If you want to learn more about Ozu, and his silent work, I can’t think of a more enjoyable way to begin.
Walk Cheerfully screens at NFT1 on 22 April 2013 at 6.30pm. Read more here.
The next screening from the silent film club at central London burlesque bar Volupté Lounge is not to be missed. This is not just because the film in question, a Japanese samurai adventure from 1925, is little seen, but because the method of presentation is a rare pleasure too. Orochi will be screened with live musical accompaniment in the form of a tsugaru-shamisen (a traditional Japanese stringed instrument) played by Hibiki Khikawa – and with benshi narration.
Benshi consists of a narration, lines of dialogue and an introduction to the film, delivered at the side of the screen. The benshi for this screening at the Ciné Illuminé will be delivered by actress Kyoko Morita. While early films were regularly screened with narration all over the world, benshi is a little bit special and is more or less unique to Japanese cinema: it’s a full performance and designed into the structure of the film, to enhance as well as explain, and it derives from kabuki theatre traditions. It is in part due to the popularity of benshi narrators, some of whom became very famous, that silent cinema lasted well into the 1930s in Japan, providing space for directors such as Ozu, Naruse and Mizoguchi to make so many silent masterpieces.
Orochi (The Serpent) is a film that colours its tragedy with a political subtext and it was very controversial when it was first released. Director Buntarō Futagawa was known for his innovations, but only two of his films, this one and a short, survive to this day. Orochi is about a samurai railing against an unjust world, who is played by the silent film star Tsumasaburō Bandō. The swordfighting scenes play to the star’s natural abilities: they’re fast, frenzied and a step-change from the more sedate kabuki-influenced Japanese cinema of the time. However, it’s the message rather than the mayhem, that resonates here.
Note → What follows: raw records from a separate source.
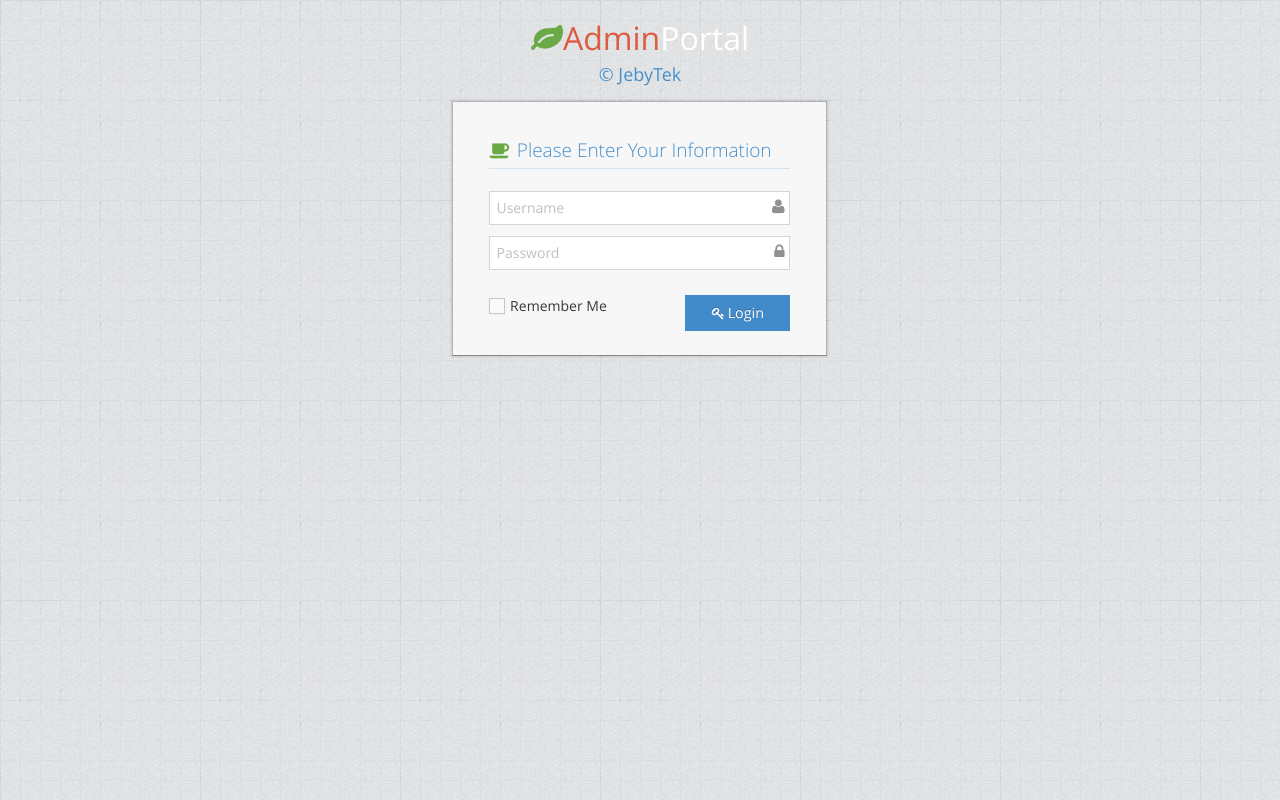
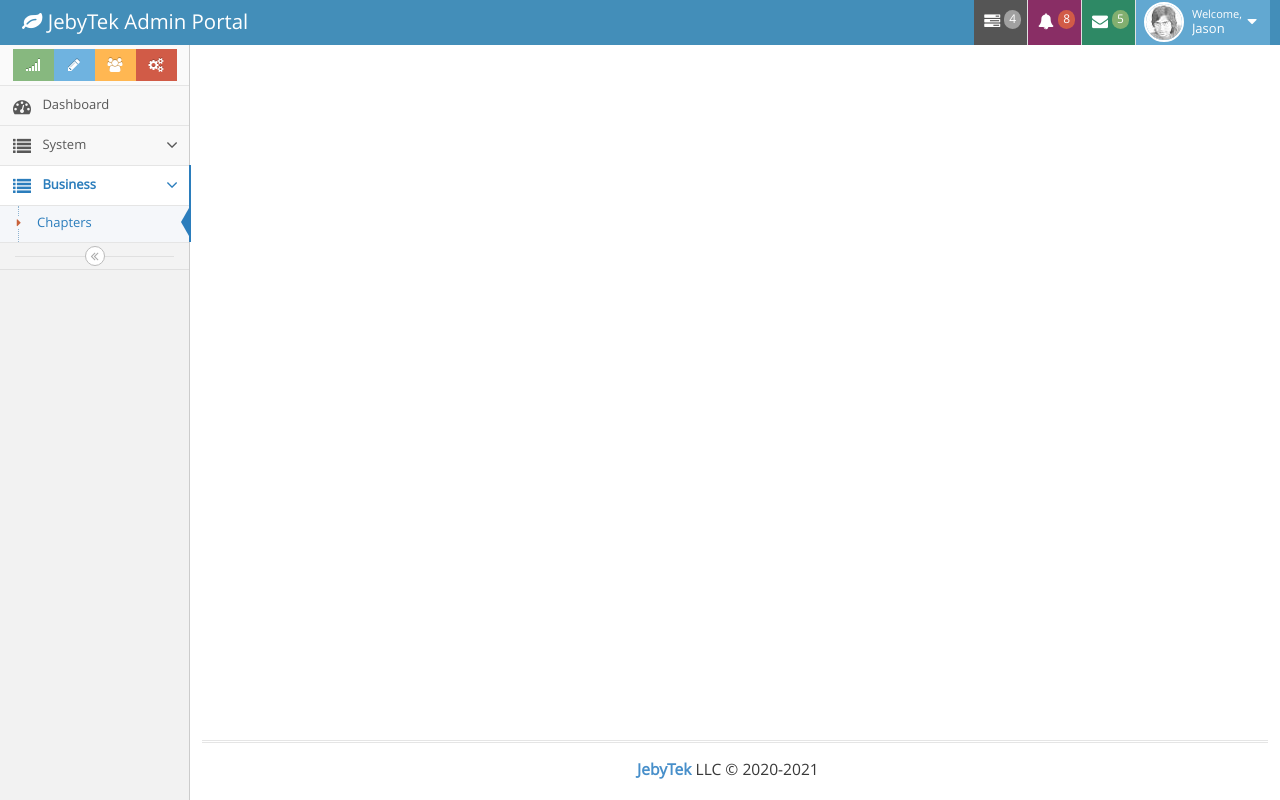
Before and after one commit to seancliu/JebyTek, a Vue app in the folder admin/: page / in a window 1280 px wide. Before the commit this address led to /login. Built offline with nearby package versions, Linux system fonts and the light colour scheme; the HTML template or start-up script is replaced by a standard one.

Commit message:
1. Modify routing config (remove '/admin')

```diff
--- a/admin/src/router.js
+++ b/admin/src/router.js
@@ -17,13 +17,16 @@
         path: '/login',
         component: Login
     }, {
-        path: '/admin',
+        path: '/',
+        name: "admin",
         component: Admin,
         children: [{
             path: 'welcome',
+            name: "welcome",
             component: Welcome,
         }, {
             path: 'business/chapter',
+            name: "business/chapter",
             component: Chapter,
         }]
     }]
--- a/admin/src/views/admin.vue
+++ b/admin/src/views/admin.vue
@@ -355,7 +355,7 @@
 
         <ul class="nav nav-list">
           <li class="" id="dashboard-sidebar">
-            <router-link to="/admin/welcome">
+            <router-link to="/welcome">
               <i class="menu-icon fa fa-tachometer"></i>
               <span class="menu-text"> Dashboard </span>
             </router-link>
@@ -406,7 +406,7 @@
 
             <ul class="submenu">
               <li class="active" id="business-chapter-sidebar">
-                <router-link to="/admin/business/chapter">
+                <router-link to="/business/chapter">
                   <i class="menu-icon fa fa-caret-right"></i>
                   Chapters
                 </router-link>
--- a/admin/src/views/login.vue
+++ b/admin/src/views/login.vue
@@ -85,7 +85,7 @@
         },
         methods: {
             login() {
-                this.$router.push("/admin")
+                this.$router.push("/welcome")
             }
         }
     }
```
The story revolves around the protagonist, Heizaburo Kuritomi, an honorable but low-class samurai who is given an emotional depth, previously unseen in Jidaigeki films, as he battles with inner conflict and the injustices of society. This is especially evident in the closing sequence of the film where the protagnoist is dragged away by his enemies after his tremendous effort to protect his love. In the essay, “Bantsuma’s ‘New Breeze'”, Midori Sawato cites the ending of Orochi as one of the most ‘heroic and heartcrushing’ images she has seen. In the past, the heroes of the films were proud samurai of the upper classes who always triumphed over their evil opponents, upholding what was truly right in the world. However, Orochi was created in response to the national and military fanaticism that was prevailing at the time.
With its now famous opening lines:
‘Not all those who wear the name of villain, are truly evil men. Not all those who are respected as noble men, are worthy of the name. Many are those who wear a false mask of benevolence to hide their treachery and the wickedness of their true selves,’
the film evoked provocative ideologies and rebellious ideas during a time where liberal performers and writers were being repressed throughout Japan. Consequently, the film was severely censored with over 20% of its content being completely cut out and several scenes having to be re-shot. When the film was finally released, the hype around its creation resulted in crowds flocking to theaters all around the country. Bantsuma’s exhilarating new sword fighting style he displayed in the film may have attracted audiences but it cannot be denied that there were many who were also deeply touched by the profound message of the film.
Doors are at 5pm for a screening at 6.30pm. Tickets are £7 in advance or £9 on the door. You’ll find the Volupté Lounge at 9 Norwich Street, EC4A 1EJ. Call 0207 831 1622 or email firstname.lastname@example.org to book tickets. Don’t forget to check out the Facebook page or the Twitter feed for future screenings.